Creative Makeovers for Ugly Cellphone Towers

Creative Makeovers for Ugly Cellphone Towers

AP (July 24, 2014) Mobile phone companies and communities across the country are going to new lengths to disguise those unsightly cellphone towers. From a church bell tower to a flagpole, even a pencil, some towers are trying to make a point. (July 24) Video provided by AP
Powered by NewsLook.com
Algonquin Power Goes Activist on Its Target Gas Natural

Algonquin Power Goes Activist on Its Target Gas Natural

TheStreet (July 23, 2014) When The Deal's Amanda Levin exclusively reported that Gas Natural had been talking to potential suitors, the Ohio company responded with a flat denial, claiming its board had not talked to anyone about a possible sale. Lo and behold, Canadian utility Algonquin Power and Utilities not only had approached the company, but it did it three times. Its last offer was for $13 per share as Gas Natural's was trading at a 60-day moving average of about $12.50 per share. Now Algonquin, which has a 4.9% stake in Gas Natural, has taken its case to shareholders, calling on them to back its proposals or, possibly, a change in the target's board. Video provided by TheStreet
Powered by NewsLook.com
Robot Parking Valet Creates Stress-Free Travel

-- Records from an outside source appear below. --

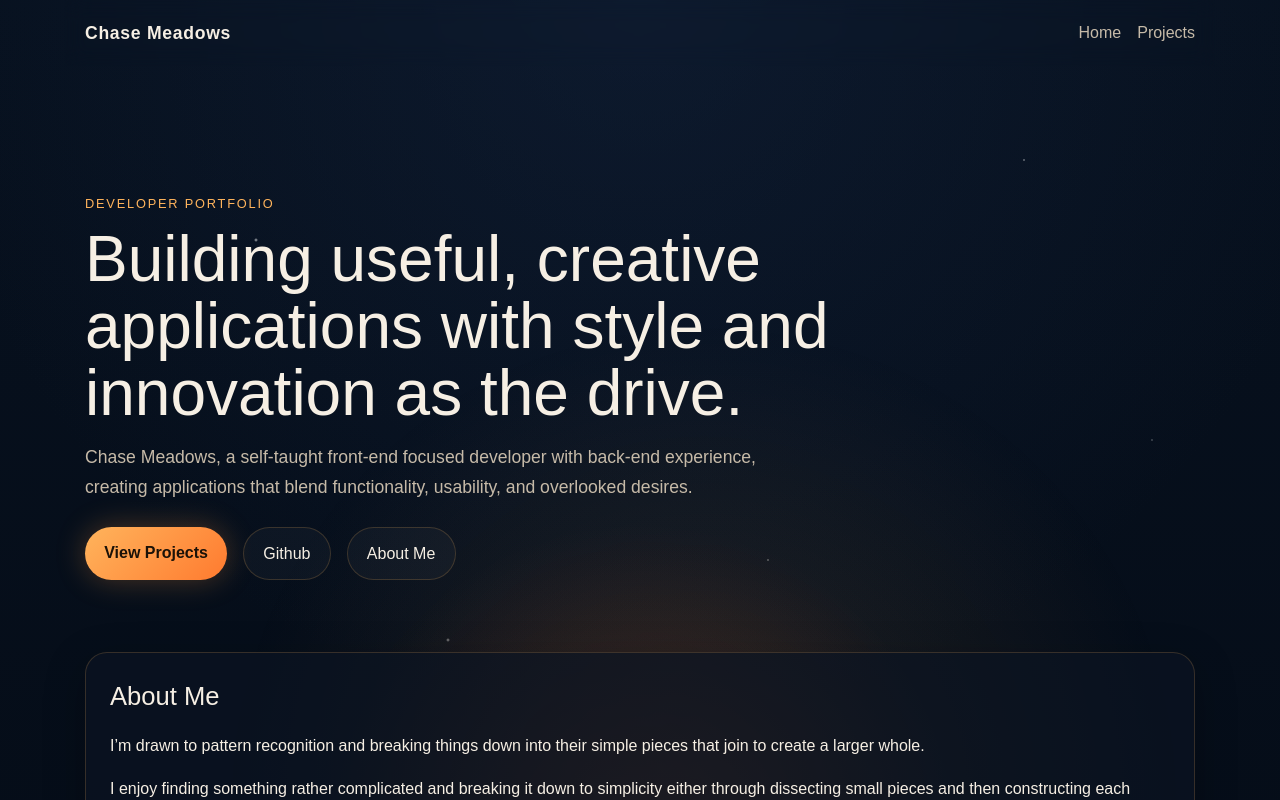
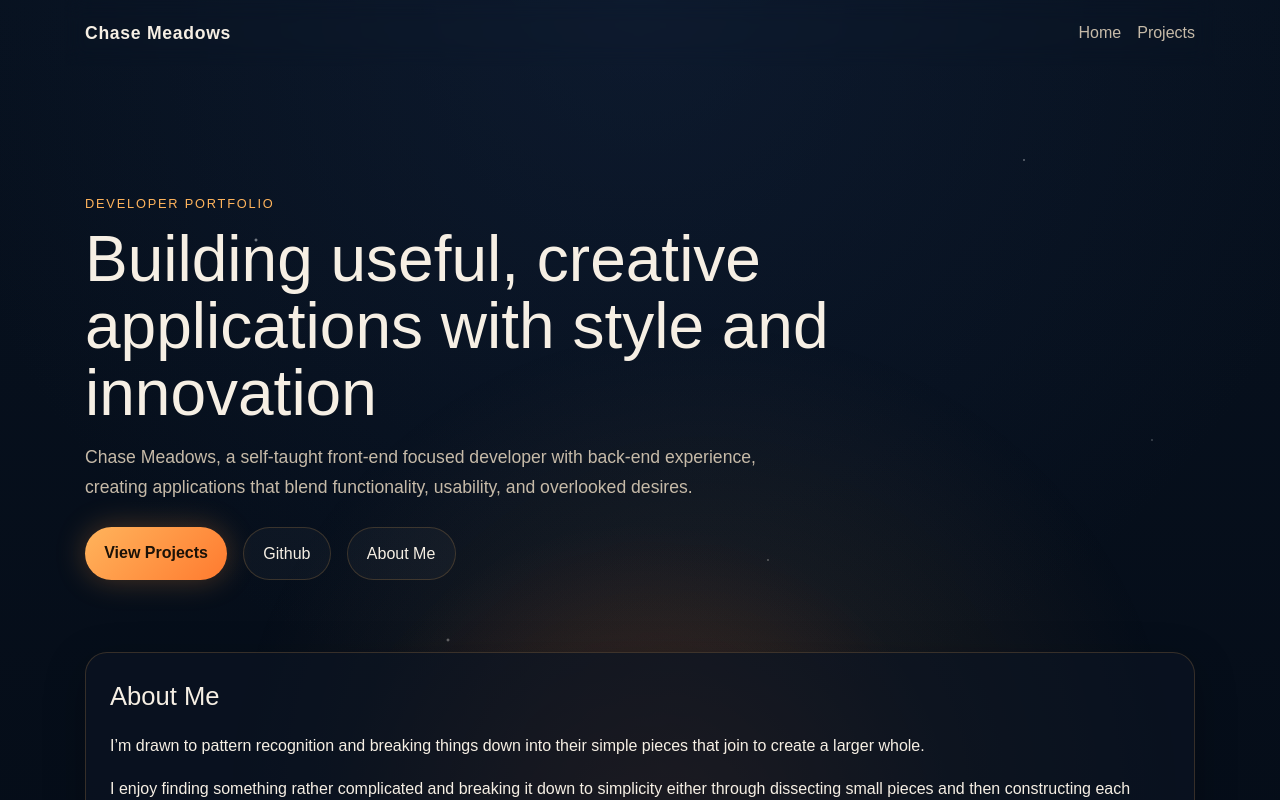
Before and after one commit to Cameadows99/Portfolio, a Next.js app: page / in a window 1280 px wide. Shown: the top 800 px of the page. Built offline with nearby package versions, Linux system fonts and the light colour scheme.

Commit message:
minor changes

```diff
--- a/src/app/page.tsx
+++ b/src/app/page.tsx
@@ -8,8 +8,7 @@ export default function HomePage() {
         <p className="eyebrow">Developer Portfolio</p>
 
         <h1>
-          Building useful, creative applications with style and innovation as
-          the drive.
+          Building useful, creative applications with style and innovation
         </h1>
 
         <p className="hero-text">
```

Robot Parking Valet Creates Stress-Free Travel

AP (July 23, 2014) 'Ray' the robotic parking valet at Dusseldorf Airport in Germany lets travelers to avoid the hassle of finding a parking spot before heading to the check-in desk. (July 23) Video provided by AP
Powered by NewsLook.com

Search ScienceDaily

Number of stories in archives: 140,361

Find with keyword(s):
Enter a keyword or phrase to search ScienceDaily for related topics and research stories.

Save/Print:
Share:

Breaking News:
from the past week

In Other News

... from NewsDaily.com

Science News

    Health News

      Environment News

        Technology News



          Save/Print:
          Share:

          Free Subscriptions


          Get the latest science news with ScienceDaily's free email newsletters, updated daily and weekly. Or view hourly updated newsfeeds in your RSS reader:

          Get Social & Mobile


          Keep up to date with the latest news from ScienceDaily via social networks and mobile apps:

          Have Feedback?


          Tell us what you think of ScienceDaily -- we welcome both positive and negative comments. Have any problems using the site? Questions?
          Mobile: iPhone Android Web
          Follow: Facebook Twitter Google+
          Subscribe: RSS Feeds Email Newsletters
          Latest Headlines Health & Medicine Mind & Brain Space & Time Matter & Energy Computers & Math Plants & Animals Earth & Climate Fossils & Ruins